Have you ever heard the phrase “walking on eggshells”? The phrase is usually meant to convey the message that you should take care in not disrupting or offending someone. It turns out, though, that you can actually walk on eggshells without breaking them. This is achievable because the person’s weight is equally distributed over the eggs so as not to apply too much pressure to any individual egg, which in scientific terms is called your mass density (mass per unit area). I like to use mass density as a concept to help explain the idea of charge density. While mass density has to do with spreading weight across a surface, charge density means the amount of charge spread across an area.

Figure 1. Charge density (charge spread across an area) is analogous to mass density (mass spread across an area, such as a person standing on an array of eggshells) (image by Circe Denyer)

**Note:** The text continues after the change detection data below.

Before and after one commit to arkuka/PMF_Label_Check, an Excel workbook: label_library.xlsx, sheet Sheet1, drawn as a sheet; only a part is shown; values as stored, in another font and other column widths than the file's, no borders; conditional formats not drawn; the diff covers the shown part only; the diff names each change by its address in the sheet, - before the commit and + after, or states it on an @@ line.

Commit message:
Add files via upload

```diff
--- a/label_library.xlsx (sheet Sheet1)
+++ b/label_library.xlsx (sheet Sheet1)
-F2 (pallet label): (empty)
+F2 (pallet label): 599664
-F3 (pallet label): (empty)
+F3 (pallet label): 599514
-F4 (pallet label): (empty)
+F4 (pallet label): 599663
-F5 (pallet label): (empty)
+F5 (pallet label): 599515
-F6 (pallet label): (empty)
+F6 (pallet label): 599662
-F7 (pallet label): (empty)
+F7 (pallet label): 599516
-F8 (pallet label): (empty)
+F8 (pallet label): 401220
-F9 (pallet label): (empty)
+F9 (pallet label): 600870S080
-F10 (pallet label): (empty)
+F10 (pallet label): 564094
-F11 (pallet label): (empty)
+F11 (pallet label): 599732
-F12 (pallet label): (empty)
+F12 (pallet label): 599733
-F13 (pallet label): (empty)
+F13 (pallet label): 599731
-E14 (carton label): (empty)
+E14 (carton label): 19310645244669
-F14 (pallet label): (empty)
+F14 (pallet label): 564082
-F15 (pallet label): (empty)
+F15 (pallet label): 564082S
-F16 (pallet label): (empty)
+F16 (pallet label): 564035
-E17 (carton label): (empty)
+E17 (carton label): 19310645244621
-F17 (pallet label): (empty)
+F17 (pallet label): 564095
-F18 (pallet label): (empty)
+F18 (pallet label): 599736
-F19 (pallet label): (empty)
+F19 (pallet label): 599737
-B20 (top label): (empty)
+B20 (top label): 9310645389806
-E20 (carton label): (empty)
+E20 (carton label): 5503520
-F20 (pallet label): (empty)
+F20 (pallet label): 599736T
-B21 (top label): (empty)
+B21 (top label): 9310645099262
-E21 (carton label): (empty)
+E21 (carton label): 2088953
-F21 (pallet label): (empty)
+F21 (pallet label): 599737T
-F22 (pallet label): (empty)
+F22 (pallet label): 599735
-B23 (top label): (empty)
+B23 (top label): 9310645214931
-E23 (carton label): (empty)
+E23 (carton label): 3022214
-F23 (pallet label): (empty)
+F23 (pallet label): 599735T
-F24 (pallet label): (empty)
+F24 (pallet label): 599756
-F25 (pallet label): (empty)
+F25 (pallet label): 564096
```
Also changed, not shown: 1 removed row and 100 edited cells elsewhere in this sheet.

Charge density is an important factor in the development of new nanotechnologies but one of the most relevant for this discussion is in the development of antimicrobial surfaces. All of these applications can make use of molecules called polymers and oligomers (which I will talk more about in a bit) to achieve specific properties. If we look at polymers in antimicrobial films for instance, some researchers have found that there is a critical charge density threshold over which a polymer film demonstrates optimal antimicrobial efficiency. Others have also found that the anti-bacterial properties can be tuned simply by changing one key group of atoms present in the antimicrobial films. In fact, one of our previously posted public-friendly article summaries discusses just that!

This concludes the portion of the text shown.